--- Dataset records Enclosed Below ---

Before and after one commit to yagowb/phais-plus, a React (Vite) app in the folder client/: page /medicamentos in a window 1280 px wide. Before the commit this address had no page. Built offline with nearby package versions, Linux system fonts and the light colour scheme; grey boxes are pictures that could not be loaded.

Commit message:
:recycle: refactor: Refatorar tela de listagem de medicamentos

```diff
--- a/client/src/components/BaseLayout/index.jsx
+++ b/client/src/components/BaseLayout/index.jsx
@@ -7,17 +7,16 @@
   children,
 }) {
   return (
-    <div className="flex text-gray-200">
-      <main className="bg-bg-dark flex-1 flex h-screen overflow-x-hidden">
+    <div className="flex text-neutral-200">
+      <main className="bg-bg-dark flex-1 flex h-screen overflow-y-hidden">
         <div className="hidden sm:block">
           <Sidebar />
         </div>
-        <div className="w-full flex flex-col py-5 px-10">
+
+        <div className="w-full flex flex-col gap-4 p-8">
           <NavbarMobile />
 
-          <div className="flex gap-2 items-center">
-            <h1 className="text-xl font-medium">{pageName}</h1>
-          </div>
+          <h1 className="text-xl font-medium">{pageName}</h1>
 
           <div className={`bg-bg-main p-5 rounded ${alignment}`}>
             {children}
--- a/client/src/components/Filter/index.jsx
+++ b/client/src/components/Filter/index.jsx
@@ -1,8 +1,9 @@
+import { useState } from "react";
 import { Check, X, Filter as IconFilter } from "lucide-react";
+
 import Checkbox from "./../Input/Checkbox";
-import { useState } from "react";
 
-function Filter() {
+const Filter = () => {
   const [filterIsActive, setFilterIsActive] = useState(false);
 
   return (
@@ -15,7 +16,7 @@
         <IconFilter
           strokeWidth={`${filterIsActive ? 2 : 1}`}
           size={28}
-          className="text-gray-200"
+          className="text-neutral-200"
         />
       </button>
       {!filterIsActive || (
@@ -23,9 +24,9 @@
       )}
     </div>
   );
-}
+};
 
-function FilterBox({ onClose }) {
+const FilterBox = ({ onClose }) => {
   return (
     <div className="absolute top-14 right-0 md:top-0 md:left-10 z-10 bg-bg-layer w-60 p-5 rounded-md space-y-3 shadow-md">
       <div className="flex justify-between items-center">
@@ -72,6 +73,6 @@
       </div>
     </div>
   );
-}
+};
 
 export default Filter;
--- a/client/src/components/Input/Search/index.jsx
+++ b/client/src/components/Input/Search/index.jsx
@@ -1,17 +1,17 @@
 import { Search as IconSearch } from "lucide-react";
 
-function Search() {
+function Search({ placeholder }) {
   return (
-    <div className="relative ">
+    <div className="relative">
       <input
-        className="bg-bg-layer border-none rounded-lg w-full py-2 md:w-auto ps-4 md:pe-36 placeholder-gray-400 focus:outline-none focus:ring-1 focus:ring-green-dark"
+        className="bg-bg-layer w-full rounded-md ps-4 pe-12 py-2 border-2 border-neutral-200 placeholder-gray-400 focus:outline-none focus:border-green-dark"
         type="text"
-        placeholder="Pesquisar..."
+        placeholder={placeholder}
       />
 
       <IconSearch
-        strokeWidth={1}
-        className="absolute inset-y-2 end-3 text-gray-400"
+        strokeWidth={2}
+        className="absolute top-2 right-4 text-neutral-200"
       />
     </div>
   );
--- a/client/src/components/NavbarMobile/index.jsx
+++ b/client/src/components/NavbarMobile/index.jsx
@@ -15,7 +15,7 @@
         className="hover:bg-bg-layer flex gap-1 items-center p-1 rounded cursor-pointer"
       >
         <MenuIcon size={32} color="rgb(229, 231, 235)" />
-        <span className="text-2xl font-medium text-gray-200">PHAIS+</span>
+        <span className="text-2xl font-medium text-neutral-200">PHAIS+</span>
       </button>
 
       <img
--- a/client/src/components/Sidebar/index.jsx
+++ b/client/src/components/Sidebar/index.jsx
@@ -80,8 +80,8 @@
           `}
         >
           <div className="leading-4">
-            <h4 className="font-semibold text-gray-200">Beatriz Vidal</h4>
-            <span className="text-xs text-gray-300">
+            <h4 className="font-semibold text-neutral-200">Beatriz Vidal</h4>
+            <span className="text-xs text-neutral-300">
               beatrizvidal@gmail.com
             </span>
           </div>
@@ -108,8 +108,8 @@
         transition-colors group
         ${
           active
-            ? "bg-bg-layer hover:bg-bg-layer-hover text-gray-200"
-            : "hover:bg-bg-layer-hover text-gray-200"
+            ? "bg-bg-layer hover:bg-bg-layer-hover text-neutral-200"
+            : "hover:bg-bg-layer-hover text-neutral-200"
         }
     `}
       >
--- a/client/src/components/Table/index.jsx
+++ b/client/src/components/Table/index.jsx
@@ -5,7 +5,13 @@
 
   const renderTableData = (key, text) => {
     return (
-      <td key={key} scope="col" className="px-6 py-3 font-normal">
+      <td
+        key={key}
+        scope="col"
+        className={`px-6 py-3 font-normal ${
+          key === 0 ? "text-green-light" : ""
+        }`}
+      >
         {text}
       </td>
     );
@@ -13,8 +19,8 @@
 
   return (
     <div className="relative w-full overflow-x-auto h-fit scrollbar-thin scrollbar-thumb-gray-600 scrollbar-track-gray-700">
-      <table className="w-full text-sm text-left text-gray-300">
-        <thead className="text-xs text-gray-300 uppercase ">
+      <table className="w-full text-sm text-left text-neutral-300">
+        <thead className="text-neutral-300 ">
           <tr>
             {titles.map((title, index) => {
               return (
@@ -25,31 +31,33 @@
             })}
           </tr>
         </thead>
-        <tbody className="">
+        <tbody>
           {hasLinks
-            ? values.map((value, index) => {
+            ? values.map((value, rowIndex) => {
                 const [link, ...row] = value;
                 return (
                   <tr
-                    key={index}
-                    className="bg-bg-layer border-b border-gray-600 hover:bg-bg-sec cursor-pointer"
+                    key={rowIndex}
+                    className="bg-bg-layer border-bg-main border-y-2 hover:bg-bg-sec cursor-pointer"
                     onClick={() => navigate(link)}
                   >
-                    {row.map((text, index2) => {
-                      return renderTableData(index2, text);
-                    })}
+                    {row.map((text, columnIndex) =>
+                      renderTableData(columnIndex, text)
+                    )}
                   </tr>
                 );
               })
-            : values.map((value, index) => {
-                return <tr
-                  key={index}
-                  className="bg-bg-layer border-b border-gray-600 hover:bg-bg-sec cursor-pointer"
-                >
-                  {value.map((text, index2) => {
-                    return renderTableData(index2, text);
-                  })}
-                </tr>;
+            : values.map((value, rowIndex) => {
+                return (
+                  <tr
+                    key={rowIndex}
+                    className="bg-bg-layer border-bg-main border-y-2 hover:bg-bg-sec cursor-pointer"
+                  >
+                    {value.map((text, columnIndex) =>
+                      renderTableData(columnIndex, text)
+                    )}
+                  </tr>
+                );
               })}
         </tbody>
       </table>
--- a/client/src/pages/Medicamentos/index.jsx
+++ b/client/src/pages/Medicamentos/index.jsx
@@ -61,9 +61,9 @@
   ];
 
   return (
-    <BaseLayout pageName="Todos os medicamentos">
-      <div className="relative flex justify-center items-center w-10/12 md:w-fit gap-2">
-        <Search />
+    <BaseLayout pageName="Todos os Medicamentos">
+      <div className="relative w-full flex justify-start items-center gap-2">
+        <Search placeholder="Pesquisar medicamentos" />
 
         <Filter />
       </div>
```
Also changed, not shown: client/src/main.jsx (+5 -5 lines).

--- End of Enclosed Dataset records ---

All of the data, start to finish: please output it exactly.

Before and after one commit to yagowb/phais-plus, a React (Vite) app in the folder client/: page /medicamentos in a window 1280 px wide. Before the commit this address had no page. Built offline with nearby package versions, Linux system fonts and the light colour scheme; grey boxes are pictures that could not be loaded.

Commit message:
:recycle: refactor: Refatorar tela de listagem de medicamentos

```diff
--- a/client/src/components/BaseLayout/index.jsx
+++ b/client/src/components/BaseLayout/index.jsx
@@ -7,17 +7,16 @@
   children,
 }) {
   return (
-    <div className="flex text-gray-200">
-      <main className="bg-bg-dark flex-1 flex h-screen overflow-x-hidden">
+    <div className="flex text-neutral-200">
+      <main className="bg-bg-dark flex-1 flex h-screen overflow-y-hidden">
         <div className="hidden sm:block">
           <Sidebar />
         </div>
-        <div className="w-full flex flex-col py-5 px-10">
+
+        <div className="w-full flex flex-col gap-4 p-8">
           <NavbarMobile />
 
-          <div className="flex gap-2 items-center">
-            <h1 className="text-xl font-medium">{pageName}</h1>
-          </div>
+          <h1 className="text-xl font-medium">{pageName}</h1>
 
           <div className={`bg-bg-main p-5 rounded ${alignment}`}>
             {children}
--- a/client/src/components/Filter/index.jsx
+++ b/client/src/components/Filter/index.jsx
@@ -1,8 +1,9 @@
+import { useState } from "react";
 import { Check, X, Filter as IconFilter } from "lucide-react";
+
 import Checkbox from "./../Input/Checkbox";
-import { useState } from "react";
 
-function Filter() {
+const Filter = () => {
   const [filterIsActive, setFilterIsActive] = useState(false);
 
   return (
@@ -15,7 +16,7 @@
         <IconFilter
           strokeWidth={`${filterIsActive ? 2 : 1}`}
           size={28}
-          className="text-gray-200"
+          className="text-neutral-200"
         />
       </button>
       {!filterIsActive || (
@@ -23,9 +24,9 @@
       )}
     </div>
   );
-}
+};
 
-function FilterBox({ onClose }) {
+const FilterBox = ({ onClose }) => {
   return (
     <div className="absolute top-14 right-0 md:top-0 md:left-10 z-10 bg-bg-layer w-60 p-5 rounded-md space-y-3 shadow-md">
       <div className="flex justify-between items-center">
@@ -72,6 +73,6 @@
       </div>
     </div>
   );
-}
+};
 
 export default Filter;
--- a/client/src/components/Input/Search/index.jsx
+++ b/client/src/components/Input/Search/index.jsx
@@ -1,17 +1,17 @@
 import { Search as IconSearch } from "lucide-react";
 
-function Search() {
+function Search({ placeholder }) {
   return (
-    <div className="relative ">
+    <div className="relative">
       <input
-        className="bg-bg-layer border-none rounded-lg w-full py-2 md:w-auto ps-4 md:pe-36 placeholder-gray-400 focus:outline-none focus:ring-1 focus:ring-green-dark"
+        className="bg-bg-layer w-full rounded-md ps-4 pe-12 py-2 border-2 border-neutral-200 placeholder-gray-400 focus:outline-none focus:border-green-dark"
         type="text"
-        placeholder="Pesquisar..."
+        placeholder={placeholder}
       />
 
       <IconSearch
-        strokeWidth={1}
-        className="absolute inset-y-2 end-3 text-gray-400"
+        strokeWidth={2}
+        className="absolute top-2 right-4 text-neutral-200"
       />
     </div>
   );
--- a/client/src/components/NavbarMobile/index.jsx
+++ b/client/src/components/NavbarMobile/index.jsx
@@ -15,7 +15,7 @@
         className="hover:bg-bg-layer flex gap-1 items-center p-1 rounded cursor-pointer"
       >
         <MenuIcon size={32} color="rgb(229, 231, 235)" />
-        <span className="text-2xl font-medium text-gray-200">PHAIS+</span>
+        <span className="text-2xl font-medium text-neutral-200">PHAIS+</span>
       </button>
 
       <img
--- a/client/src/components/Sidebar/index.jsx
+++ b/client/src/components/Sidebar/index.jsx
@@ -80,8 +80,8 @@
           `}
         >
           <div className="leading-4">
-            <h4 className="font-semibold text-gray-200">Beatriz Vidal</h4>
-            <span className="text-xs text-gray-300">
+            <h4 className="font-semibold text-neutral-200">Beatriz Vidal</h4>
+            <span className="text-xs text-neutral-300">
               beatrizvidal@gmail.com
             </span>
           </div>
@@ -108,8 +108,8 @@
         transition-colors group
         ${
           active
-            ? "bg-bg-layer hover:bg-bg-layer-hover text-gray-200"
-            : "hover:bg-bg-layer-hover text-gray-200"
+            ? "bg-bg-layer hover:bg-bg-layer-hover text-neutral-200"
+            : "hover:bg-bg-layer-hover text-neutral-200"
         }
     `}
       >
--- a/client/src/components/Table/index.jsx
+++ b/client/src/components/Table/index.jsx
@@ -5,7 +5,13 @@
 
   const renderTableData = (key, text) => {
     return (
-      <td key={key} scope="col" className="px-6 py-3 font-normal">
+      <td
+        key={key}
+        scope="col"
+        className={`px-6 py-3 font-normal ${
+          key === 0 ? "text-green-light" : ""
+        }`}
+      >
         {text}
       </td>
     );
@@ -13,8 +19,8 @@
 
   return (
     <div className="relative w-full overflow-x-auto h-fit scrollbar-thin scrollbar-thumb-gray-600 scrollbar-track-gray-700">
-      <table className="w-full text-sm text-left text-gray-300">
-        <thead className="text-xs text-gray-300 uppercase ">
+      <table className="w-full text-sm text-left text-neutral-300">
+        <thead className="text-neutral-300 ">
           <tr>
             {titles.map((title, index) => {
               return (
@@ -25,31 +31,33 @@
             })}
           </tr>
         </thead>
-        <tbody className="">
+        <tbody>
           {hasLinks
-            ? values.map((value, index) => {
+            ? values.map((value, rowIndex) => {
                 const [link, ...row] = value;
                 return (
                   <tr
-                    key={index}
-                    className="bg-bg-layer border-b border-gray-600 hover:bg-bg-sec cursor-pointer"
+                    key={rowIndex}
+                    className="bg-bg-layer border-bg-main border-y-2 hover:bg-bg-sec cursor-pointer"
                     onClick={() => navigate(link)}
                   >
-                    {row.map((text, index2) => {
-                      return renderTableData(index2, text);
-                    })}
+                    {row.map((text, columnIndex) =>
+                      renderTableData(columnIndex, text)
+                    )}
                   </tr>
                 );
               })
-            : values.map((value, index) => {
-                return <tr
-                  key={index}
-                  className="bg-bg-layer border-b border-gray-600 hover:bg-bg-sec cursor-pointer"
-                >
-                  {value.map((text, index2) => {
-                    return renderTableData(index2, text);
-                  })}
-                </tr>;
+            : values.map((value, rowIndex) => {
+                return (
+                  <tr
+                    key={rowIndex}
+                    className="bg-bg-layer border-bg-main border-y-2 hover:bg-bg-sec cursor-pointer"
+                  >
+                    {value.map((text, columnIndex) =>
+                      renderTableData(columnIndex, text)
+                    )}
+                  </tr>
+                );
               })}
         </tbody>
       </table>
--- a/client/src/pages/Medicamentos/index.jsx
+++ b/client/src/pages/Medicamentos/index.jsx
@@ -61,9 +61,9 @@
   ];
 
   return (
-    <BaseLayout pageName="Todos os medicamentos">
-      <div className="relative flex justify-center items-center w-10/12 md:w-fit gap-2">
-        <Search />
+    <BaseLayout pageName="Todos os Medicamentos">
+      <div className="relative w-full flex justify-start items-center gap-2">
+        <Search placeholder="Pesquisar medicamentos" />
 
         <Filter />
       </div>
```
Also changed, not shown: client/src/main.jsx (+5 -5 lines).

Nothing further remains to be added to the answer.